-------- Exercise inputs --------

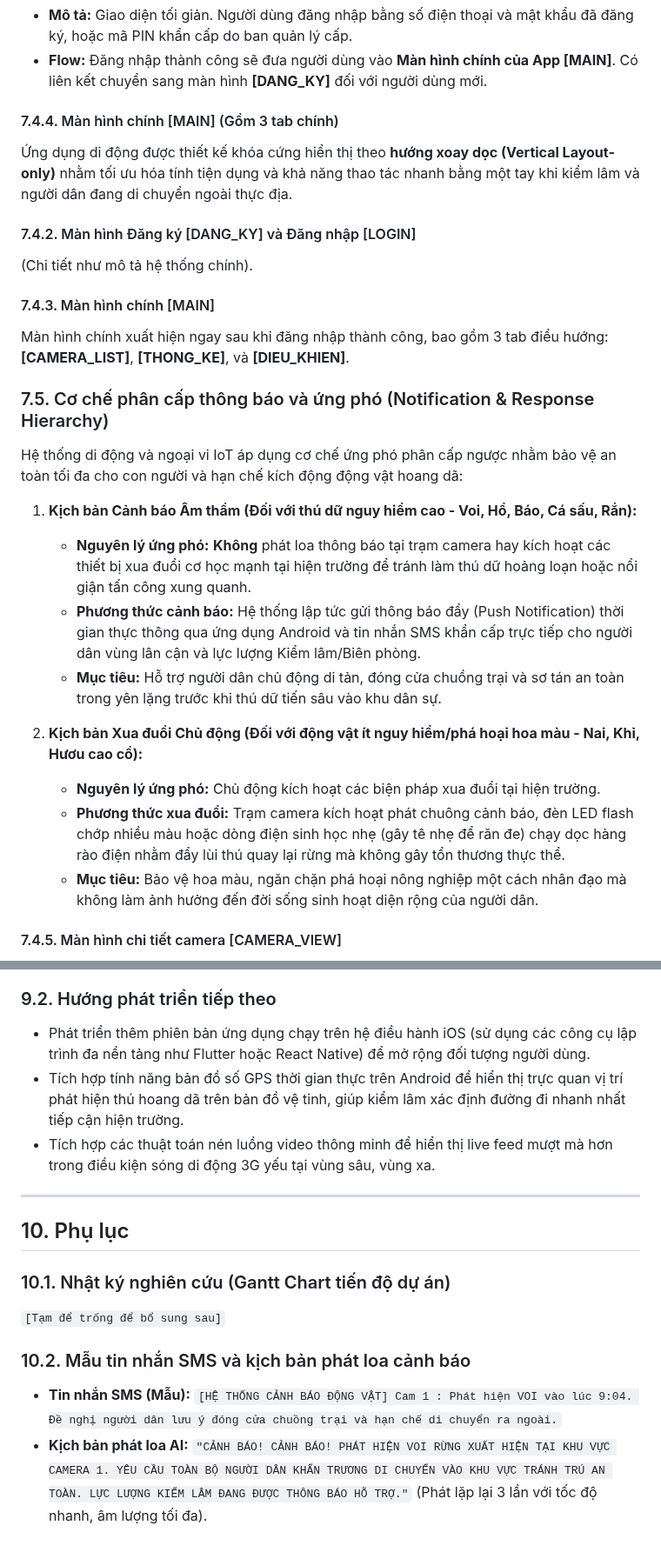
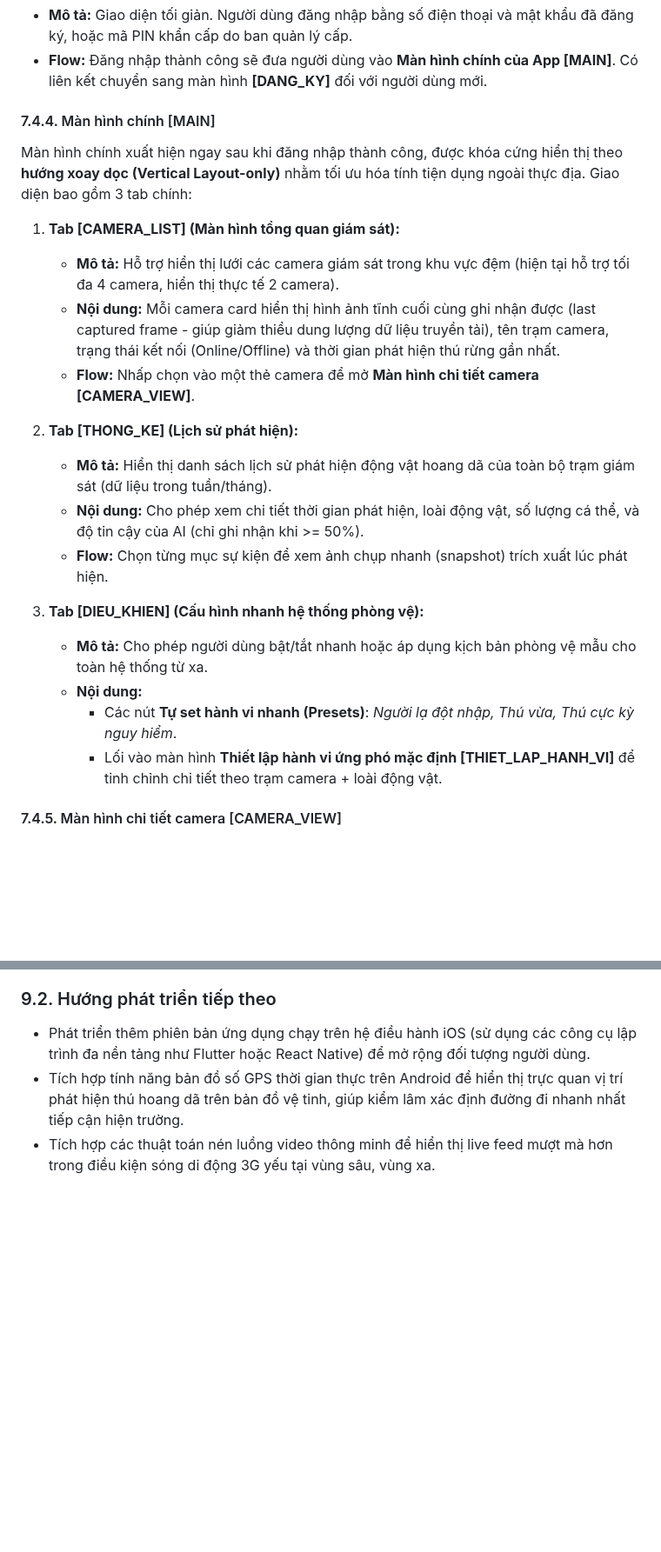
Before and after one commit to trungnguyenthien/Wildlife-Warning-and-Deterrence-System, a Markdown page: outputs/de-tai-nghien-cuu-canh-bao-dong-vat.md, 2 parts joined by grey strips. Shown at 87% size. GitHub-like rendering; blank space fills up the shorter version.

```diff
--- a/outputs/de-tai-nghien-cuu-canh-bao-dong-vat.md
+++ b/outputs/de-tai-nghien-cuu-canh-bao-dong-vat.md
@@ -229,28 +229,25 @@ Giao diện ứng dụng di động được thiết kế chuyên biệt cho h
 - **Mô tả:** Giao diện tối giản. Người dùng đăng nhập bằng số điện thoại và mật khẩu đã đăng ký, hoặc mã PIN khẩn cấp do ban quản lý cấp.
 - **Flow:** Đăng nhập thành công sẽ đưa người dùng vào **Màn hình chính của App [MAIN]**. Có liên kết chuyển sang màn hình **[DANG_KY]** đối với người dùng mới.
 
-#### 7.4.4. Màn hình chính [MAIN] (Gồm 3 tab chính)
-Ứng dụng di động được thiết kế khóa cứng hiển thị theo **hướng xoay dọc (Vertical Layout-only)** nhằm tối ưu hóa tính tiện dụng và khả năng thao tác nhanh bằng một tay khi kiểm lâm và người dân đang di chuyển ngoài thực địa.
+#### 7.4.4. Màn hình chính [MAIN]
 
-#### 7.4.2. Màn hình Đăng ký [DANG_KY] và Đăng nhập [LOGIN]
-(Chi tiết như mô tả hệ thống chính).
+Màn hình chính xuất hiện ngay sau khi đăng nhập thành công, được khóa cứng hiển thị theo **hướng xoay dọc (Vertical Layout-only)** nhằm tối ưu hóa tính tiện dụng ngoài thực địa. Giao diện bao gồm 3 tab chính:
 
-#### 7.4.3. Màn hình chính [MAIN]
-Màn hình chính xuất hiện ngay sau khi đăng nhập thành công, bao gồm 3 tab điều hướng: **[CAMERA_LIST]**, **[THONG_KE]**, và **[DIEU_KHIEN]**.
+1. **Tab [CAMERA_LIST] (Màn hình tổng quan giám sát):**
+   - **Mô tả:** Hỗ trợ hiển thị lưới các camera giám sát trong khu vực đệm (hiện tại hỗ trợ tối đa 4 camera, hiển thị thực tế 2 camera).
+   - **Nội dung:** Mỗi camera card hiển thị hình ảnh tĩnh cuối cùng ghi nhận được (last captured frame - giúp giảm thiểu dung lượng dữ liệu truyền tải), tên trạm camera, trạng thái kết nối (Online/Offline) và thời gian phát hiện thú rừng gần nhất.
+   - **Flow:** Nhấp chọn vào một thẻ camera để mở **Màn hình chi tiết camera [CAMERA_VIEW]**.
 
-### 7.5. Cơ chế phân cấp thông báo và ứng phó (Notification & Response Hierarchy)
+2. **Tab [THONG_KE] (Lịch sử phát hiện):**
+   - **Mô tả:** Hiển thị danh sách lịch sử phát hiện động vật hoang dã của toàn bộ trạm giám sát (dữ liệu trong tuần/tháng).
+   - **Nội dung:** Cho phép xem chi tiết thời gian phát hiện, loài động vật, số lượng cá thể, và độ tin cậy của AI (chỉ ghi nhận khi >= 50%).
+   - **Flow:** Chọn từng mục sự kiện để xem ảnh chụp nhanh (snapshot) trích xuất lúc phát hiện.
 
-Hệ thống di động và ngoại vi IoT áp dụng cơ chế ứng phó phân cấp ngược nhằm bảo vệ an toàn tối đa cho con người và hạn chế kích động động vật hoang dã:
-
-1. **Kịch bản Cảnh báo Âm thầm (Đối với thú dữ nguy hiểm cao - Voi, Hổ, Báo, Cá sấu, Rắn):**
-   - **Nguyên lý ứng phó:** **Không** phát loa thông báo tại trạm camera hay kích hoạt các thiết bị xua đuổi cơ học mạnh tại hiện trường để tránh làm thú dữ hoảng loạn hoặc nổi giận tấn công xung quanh.
-   - **Phương thức cảnh báo:** Hệ thống lập tức gửi thông báo đẩy (Push Notification) thời gian thực thông qua ứng dụng Android và tin nhắn SMS khẩn cấp trực tiếp cho người dân vùng lân cận và lực lượng Kiểm lâm/Biên phòng.
-   - **Mục tiêu:** Hỗ trợ người dân chủ động di tản, đóng cửa chuồng trại và sơ tán an toàn trong yên lặng trước khi thú dữ tiến sâu vào khu dân sự.
-
-2. **Kịch bản Xua đuổi Chủ động (Đối với động vật ít nguy hiểm/phá hoại hoa màu - Nai, Khỉ, Hươu cao cổ):**
-   - **Nguyên lý ứng phó:** Chủ động kích hoạt các biện pháp xua đuổi tại hiện trường.
-   - **Phương thức xua đuổi:** Trạm camera kích hoạt phát chuông cảnh báo, đèn LED flash chớp nhiều màu hoặc dòng điện sinh học nhẹ (gây tê nhẹ để răn đe) chạy dọc hàng rào điện nhằm đẩy lùi thú quay lại rừng mà không gây tổn thương thực thể.
-   - **Mục tiêu:** Bảo vệ hoa màu, ngăn chặn phá hoại nông nghiệp một cách nhân đạo mà không làm ảnh hưởng đến đời sống sinh hoạt diện rộng của người dân.
+3. **Tab [DIEU_KHIEN] (Cấu hình nhanh hệ thống phòng vệ):**
+   - **Mô tả:** Cho phép người dùng bật/tắt nhanh hoặc áp dụng kịch bản phòng vệ mẫu cho toàn hệ thống từ xa.
+   - **Nội dung:**
+     - Các nút **Tự set hành vi nhanh (Presets)**: _Người lạ đột nhập, Thú vừa, Thú cực kỳ nguy hiểm_.
+     - Lối vào màn hình **Thiết lập hành vi ứng phó mặc định [THIET_LAP_HANH_VI]** để tinh chỉnh chi tiết theo trạm camera + loài động vật.
 
 #### 7.4.5. Màn hình chi tiết camera [CAMERA_VIEW]
 
@@ -339,18 +342,3 @@ Hệ thống di động Android mang lại sự linh hoạt tối đa cho ngư
 - Phát triển thêm phiên bản ứng dụng chạy trên hệ điều hành iOS (sử dụng các công cụ lập trình đa nền tảng như Flutter hoặc React Native) để mở rộng đối tượng người dùng.
 - Tích hợp tính năng bản đồ số GPS thời gian thực trên Android để hiển thị trực quan vị trí phát hiện thú hoang dã trên bản đồ vệ tinh, giúp kiểm lâm xác định đường đi nhanh nhất tiếp cận hiện trường.
 - Tích hợp các thuật toán nén luồng video thông minh để hiển thị live feed mượt mà hơn trong điều kiện sóng di động 3G yếu tại vùng sâu, vùng xa.
-
----
-
-## 10. Phụ lục
-
-### 10.1. Nhật ký nghiên cứu (Gantt Chart tiến độ dự án)
-
-`[Tạm để trống để bổ sung sau]`
-
-### 10.2. Mẫu tin nhắn SMS và kịch bản phát loa cảnh báo
-
-- **Tin nhắn SMS (Mẫu):**
-  `[HỆ THỐNG CẢNH BÁO ĐỘNG VẬT] Cam 1 : Phát hiện VOI vào lúc 9:04. Đề nghị người dân lưu ý đóng cửa chuồng trại và hạn chế di chuyển ra ngoài.`
-- **Kịch bản phát loa AI:**
-  `"CẢNH BÁO! CẢNH BÁO! PHÁT HIỆN VOI RỪNG XUẤT HIỆN TẠI KHU VỰC CAMERA 1. YÊU CẦU TOÀN BỘ NGƯỜI DÂN KHẨN TRƯƠNG DI CHUYỂN VÀO KHU VỰC TRÁNH TRÚ AN TOÀN. LỰC LƯỢNG KIỂM LÂM ĐANG ĐƯỢC THÔNG BÁO HỖ TRỢ."` (Phát lặp lại 3 lần với tốc độ nhanh, âm lượng tối đa).
```
Also changed, not shown: other parts of outputs/de-tai-nghien-cuu-canh-bao-dong-vat.md (+19 -13 lines).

--------

Problem to work on :: Could you find every line in the records above that contains the word "MAIN" and copy it?

Answer box ::
 - **Flow:** Đăng nhập thành công sẽ đưa người dùng vào **Màn hình chính của App [MAIN]**. Có liên kết chuyển sang màn hình **[DANG_KY]** đối với người dùng mới.
-#### 7.4.4. Màn hình chính [MAIN] (Gồm 3 tab chính)
+#### 7.4.4. Màn hình chính [MAIN]
-#### 7.4.3. Màn hình chính [MAIN]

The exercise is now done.